This fact sheet describes in brief the benefits of walking, as well as practical strategies for setting goals. It is a valuable resource not only for care providers and people living with mental illness but also for anyone who wishes to improve their quality of life. Walking is a gentle form of physical activity accessible to many people. Over 145 million adults choose to walk to achieve physical activity goals; research has shown that walking increases longevity and improves overall well-being. Walking does not require any equipment or membership, so it is often the preferred choice of physical activity for many people diagnosed with a serious mental illness, who can frequently experience barriers to more specialized forms of exercise.

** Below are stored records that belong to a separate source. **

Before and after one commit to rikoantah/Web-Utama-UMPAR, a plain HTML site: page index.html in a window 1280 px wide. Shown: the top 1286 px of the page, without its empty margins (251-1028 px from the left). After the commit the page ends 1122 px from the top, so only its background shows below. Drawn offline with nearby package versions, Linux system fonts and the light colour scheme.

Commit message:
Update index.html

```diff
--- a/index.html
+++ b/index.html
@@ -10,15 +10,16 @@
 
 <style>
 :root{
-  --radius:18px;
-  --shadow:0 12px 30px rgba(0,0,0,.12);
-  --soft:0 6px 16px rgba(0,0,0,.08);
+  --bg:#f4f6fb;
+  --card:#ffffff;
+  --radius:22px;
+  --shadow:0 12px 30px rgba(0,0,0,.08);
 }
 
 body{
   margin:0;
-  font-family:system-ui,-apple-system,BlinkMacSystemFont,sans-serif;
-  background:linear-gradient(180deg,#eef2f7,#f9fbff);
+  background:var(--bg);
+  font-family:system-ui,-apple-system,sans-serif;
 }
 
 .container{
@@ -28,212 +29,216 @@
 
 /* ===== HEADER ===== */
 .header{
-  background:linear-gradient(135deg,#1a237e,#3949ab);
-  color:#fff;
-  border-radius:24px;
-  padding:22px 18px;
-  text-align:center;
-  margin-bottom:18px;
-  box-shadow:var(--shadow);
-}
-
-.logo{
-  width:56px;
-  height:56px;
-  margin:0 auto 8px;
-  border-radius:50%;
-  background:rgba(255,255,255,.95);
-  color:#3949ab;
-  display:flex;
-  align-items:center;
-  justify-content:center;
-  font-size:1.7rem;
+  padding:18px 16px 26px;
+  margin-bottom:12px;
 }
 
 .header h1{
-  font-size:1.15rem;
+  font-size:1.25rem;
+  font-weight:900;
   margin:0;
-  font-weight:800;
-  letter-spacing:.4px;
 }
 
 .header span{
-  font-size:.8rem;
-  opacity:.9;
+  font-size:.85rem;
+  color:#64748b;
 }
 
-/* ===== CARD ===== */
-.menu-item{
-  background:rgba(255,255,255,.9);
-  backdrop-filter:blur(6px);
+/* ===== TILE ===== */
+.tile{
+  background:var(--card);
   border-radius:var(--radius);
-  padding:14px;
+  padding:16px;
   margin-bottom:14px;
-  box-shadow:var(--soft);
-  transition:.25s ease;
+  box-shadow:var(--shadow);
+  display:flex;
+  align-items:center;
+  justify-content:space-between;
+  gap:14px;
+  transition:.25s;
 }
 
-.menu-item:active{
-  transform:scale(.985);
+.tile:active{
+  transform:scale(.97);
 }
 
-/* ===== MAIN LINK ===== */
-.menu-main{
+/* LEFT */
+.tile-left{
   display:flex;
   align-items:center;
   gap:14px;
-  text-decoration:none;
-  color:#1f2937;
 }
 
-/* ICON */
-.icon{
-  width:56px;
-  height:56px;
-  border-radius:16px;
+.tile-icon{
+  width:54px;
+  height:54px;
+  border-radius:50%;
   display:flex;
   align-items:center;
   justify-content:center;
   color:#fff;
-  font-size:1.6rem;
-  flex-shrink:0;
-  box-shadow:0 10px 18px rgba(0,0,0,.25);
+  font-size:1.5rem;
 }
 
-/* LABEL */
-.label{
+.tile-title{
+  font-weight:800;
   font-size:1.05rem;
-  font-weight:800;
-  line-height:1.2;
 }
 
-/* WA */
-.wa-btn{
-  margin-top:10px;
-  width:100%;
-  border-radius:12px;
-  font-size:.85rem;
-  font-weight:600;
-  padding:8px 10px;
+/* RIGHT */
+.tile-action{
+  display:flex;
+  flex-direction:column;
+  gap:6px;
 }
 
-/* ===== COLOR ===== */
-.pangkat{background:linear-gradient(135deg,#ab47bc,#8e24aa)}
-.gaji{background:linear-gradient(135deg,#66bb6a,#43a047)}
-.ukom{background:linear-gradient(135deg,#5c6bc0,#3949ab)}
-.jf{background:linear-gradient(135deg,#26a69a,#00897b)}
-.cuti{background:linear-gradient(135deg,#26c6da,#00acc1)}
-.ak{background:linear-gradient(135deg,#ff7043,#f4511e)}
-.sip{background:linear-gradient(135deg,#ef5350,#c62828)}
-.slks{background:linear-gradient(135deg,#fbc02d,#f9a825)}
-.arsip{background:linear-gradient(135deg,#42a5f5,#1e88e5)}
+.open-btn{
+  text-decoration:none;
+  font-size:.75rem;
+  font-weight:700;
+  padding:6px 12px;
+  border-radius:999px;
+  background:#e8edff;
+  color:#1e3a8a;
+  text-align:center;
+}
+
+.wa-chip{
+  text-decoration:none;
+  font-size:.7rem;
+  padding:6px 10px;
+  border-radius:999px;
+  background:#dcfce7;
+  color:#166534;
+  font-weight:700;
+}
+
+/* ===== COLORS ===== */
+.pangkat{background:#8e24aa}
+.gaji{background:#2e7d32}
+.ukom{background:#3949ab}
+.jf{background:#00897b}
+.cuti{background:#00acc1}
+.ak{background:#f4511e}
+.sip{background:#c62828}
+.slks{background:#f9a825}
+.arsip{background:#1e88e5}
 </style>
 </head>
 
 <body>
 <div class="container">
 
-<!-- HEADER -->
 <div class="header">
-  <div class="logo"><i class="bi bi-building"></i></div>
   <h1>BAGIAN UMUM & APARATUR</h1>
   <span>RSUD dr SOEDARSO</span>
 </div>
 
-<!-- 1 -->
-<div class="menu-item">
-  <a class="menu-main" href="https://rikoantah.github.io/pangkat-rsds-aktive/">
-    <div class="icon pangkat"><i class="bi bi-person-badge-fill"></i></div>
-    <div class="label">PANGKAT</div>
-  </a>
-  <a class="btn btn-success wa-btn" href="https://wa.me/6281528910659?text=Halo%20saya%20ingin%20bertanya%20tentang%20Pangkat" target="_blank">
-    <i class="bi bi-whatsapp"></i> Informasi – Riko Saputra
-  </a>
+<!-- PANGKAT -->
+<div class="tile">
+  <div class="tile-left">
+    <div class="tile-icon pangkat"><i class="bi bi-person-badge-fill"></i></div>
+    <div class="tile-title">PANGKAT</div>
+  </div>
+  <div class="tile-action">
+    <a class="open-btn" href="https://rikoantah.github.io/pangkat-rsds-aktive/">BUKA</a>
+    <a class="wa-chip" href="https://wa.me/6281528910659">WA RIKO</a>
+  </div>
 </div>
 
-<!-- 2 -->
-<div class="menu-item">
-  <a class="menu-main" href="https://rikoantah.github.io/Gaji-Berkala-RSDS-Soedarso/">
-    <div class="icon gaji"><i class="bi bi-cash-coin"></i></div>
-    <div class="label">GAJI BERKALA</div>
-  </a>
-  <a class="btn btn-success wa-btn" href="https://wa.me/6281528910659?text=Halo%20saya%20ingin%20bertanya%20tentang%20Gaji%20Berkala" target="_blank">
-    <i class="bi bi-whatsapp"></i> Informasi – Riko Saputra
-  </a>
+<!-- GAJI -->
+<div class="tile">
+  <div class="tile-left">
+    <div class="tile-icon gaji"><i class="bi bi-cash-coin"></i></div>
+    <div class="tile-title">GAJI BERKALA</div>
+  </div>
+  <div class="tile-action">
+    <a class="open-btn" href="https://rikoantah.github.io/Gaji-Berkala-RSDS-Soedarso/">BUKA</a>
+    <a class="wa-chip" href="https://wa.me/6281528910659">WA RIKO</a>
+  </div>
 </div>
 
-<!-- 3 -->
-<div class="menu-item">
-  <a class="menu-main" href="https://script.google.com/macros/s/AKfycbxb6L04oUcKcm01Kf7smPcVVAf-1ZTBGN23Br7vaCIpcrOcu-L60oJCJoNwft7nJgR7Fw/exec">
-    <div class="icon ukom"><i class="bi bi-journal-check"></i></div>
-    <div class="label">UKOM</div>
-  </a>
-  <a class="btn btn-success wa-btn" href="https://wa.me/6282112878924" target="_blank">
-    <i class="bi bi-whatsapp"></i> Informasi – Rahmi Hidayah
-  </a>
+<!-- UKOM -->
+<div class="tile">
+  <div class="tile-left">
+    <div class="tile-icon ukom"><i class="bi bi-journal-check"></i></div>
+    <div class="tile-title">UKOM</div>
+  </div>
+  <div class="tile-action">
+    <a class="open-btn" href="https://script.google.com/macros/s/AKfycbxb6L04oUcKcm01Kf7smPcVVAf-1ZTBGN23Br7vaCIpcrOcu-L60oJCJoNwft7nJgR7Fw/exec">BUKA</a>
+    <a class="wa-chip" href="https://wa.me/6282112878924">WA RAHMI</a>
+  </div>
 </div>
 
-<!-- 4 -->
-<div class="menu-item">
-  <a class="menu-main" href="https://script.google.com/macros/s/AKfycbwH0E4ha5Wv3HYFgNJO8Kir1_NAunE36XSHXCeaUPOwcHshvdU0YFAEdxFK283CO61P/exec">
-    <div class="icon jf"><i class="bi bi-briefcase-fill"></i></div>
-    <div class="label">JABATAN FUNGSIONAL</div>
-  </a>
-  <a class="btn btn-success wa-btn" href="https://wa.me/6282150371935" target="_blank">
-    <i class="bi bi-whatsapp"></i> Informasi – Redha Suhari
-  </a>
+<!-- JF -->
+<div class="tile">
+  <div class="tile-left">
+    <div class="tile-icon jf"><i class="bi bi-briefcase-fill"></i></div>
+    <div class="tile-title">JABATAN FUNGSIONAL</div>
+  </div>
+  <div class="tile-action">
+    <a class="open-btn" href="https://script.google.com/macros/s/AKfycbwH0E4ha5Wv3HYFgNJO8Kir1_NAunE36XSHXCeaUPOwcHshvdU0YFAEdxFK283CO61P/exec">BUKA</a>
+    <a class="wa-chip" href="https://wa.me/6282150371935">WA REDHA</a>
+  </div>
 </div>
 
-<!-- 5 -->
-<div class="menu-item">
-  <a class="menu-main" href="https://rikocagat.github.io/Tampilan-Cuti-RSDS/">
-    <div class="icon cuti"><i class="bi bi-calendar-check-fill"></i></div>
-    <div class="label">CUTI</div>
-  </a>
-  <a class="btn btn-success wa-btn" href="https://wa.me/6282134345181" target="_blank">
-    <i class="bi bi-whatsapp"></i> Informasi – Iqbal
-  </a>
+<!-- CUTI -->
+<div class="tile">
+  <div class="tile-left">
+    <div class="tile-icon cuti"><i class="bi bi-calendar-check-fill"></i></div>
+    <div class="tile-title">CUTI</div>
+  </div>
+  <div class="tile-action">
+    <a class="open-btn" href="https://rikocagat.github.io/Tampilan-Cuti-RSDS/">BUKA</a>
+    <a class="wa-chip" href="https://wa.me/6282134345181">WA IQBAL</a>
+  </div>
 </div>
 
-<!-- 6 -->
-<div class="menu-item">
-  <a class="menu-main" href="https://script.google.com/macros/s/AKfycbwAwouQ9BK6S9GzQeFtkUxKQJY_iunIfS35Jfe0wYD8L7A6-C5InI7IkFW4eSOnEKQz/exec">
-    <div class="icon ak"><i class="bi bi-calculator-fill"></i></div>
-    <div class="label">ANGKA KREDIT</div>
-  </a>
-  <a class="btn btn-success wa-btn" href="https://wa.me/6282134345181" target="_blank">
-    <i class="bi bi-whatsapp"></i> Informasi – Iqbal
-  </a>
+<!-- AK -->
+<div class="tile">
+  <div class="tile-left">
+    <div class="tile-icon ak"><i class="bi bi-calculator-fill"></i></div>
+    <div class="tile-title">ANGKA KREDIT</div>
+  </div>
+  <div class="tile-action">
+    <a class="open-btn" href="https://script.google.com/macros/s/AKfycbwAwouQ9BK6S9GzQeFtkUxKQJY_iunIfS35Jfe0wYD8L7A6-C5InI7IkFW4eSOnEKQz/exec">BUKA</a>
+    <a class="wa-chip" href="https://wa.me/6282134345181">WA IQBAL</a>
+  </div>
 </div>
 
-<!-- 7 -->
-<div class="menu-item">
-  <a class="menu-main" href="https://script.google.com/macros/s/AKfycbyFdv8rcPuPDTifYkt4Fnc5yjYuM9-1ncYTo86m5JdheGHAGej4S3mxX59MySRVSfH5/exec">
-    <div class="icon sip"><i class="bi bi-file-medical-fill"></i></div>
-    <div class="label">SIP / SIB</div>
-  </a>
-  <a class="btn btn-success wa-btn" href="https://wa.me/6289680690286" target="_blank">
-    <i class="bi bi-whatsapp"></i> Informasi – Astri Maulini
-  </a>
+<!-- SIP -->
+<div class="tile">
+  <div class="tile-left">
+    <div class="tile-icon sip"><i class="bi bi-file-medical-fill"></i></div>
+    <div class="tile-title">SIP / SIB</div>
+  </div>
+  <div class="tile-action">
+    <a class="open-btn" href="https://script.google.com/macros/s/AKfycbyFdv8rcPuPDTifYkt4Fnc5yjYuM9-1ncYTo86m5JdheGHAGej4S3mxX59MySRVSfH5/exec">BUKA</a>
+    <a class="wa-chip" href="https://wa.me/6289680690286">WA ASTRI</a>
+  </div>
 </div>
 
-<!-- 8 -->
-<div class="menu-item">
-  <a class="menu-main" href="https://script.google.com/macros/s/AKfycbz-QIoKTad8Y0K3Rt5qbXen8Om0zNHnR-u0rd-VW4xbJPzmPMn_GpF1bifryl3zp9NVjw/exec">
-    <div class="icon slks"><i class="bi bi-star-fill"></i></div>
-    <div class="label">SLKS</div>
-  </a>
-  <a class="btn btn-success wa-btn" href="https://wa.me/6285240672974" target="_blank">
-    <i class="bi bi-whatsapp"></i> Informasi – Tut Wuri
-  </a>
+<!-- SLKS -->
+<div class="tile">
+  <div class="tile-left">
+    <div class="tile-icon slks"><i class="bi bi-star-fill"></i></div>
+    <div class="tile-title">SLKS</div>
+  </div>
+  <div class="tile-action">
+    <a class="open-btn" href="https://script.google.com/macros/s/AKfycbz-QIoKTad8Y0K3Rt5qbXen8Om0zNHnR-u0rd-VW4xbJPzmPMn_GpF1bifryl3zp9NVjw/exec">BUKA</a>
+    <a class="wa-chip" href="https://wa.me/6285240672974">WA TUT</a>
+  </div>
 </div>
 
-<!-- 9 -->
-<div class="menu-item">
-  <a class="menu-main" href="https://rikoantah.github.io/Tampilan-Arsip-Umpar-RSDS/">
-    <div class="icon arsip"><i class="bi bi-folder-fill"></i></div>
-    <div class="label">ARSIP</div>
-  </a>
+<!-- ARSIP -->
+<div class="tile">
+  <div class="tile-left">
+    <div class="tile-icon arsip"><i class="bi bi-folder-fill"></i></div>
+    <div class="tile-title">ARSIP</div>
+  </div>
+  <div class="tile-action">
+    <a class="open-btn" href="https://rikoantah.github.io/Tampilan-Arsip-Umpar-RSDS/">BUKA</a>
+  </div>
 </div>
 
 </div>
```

With guidance from a physician, walking as a moderate physical activity can improve cognition, relieve stress, and decrease symptoms of depression, anxiety, and even schizophrenia. Walking goals should be realistic and short-term to help develop and sustain a routine. Experts suggest walking at least 30 minutes per day, 5 days a week. People who want to walk regularly should consider safe places where they can walk, medications or medical conditions that may affect their walking, and people who might walk with them, as sharing the activity with others provides the additional benefit of social support and can prevent boredom.

This resource was first shared in 2018.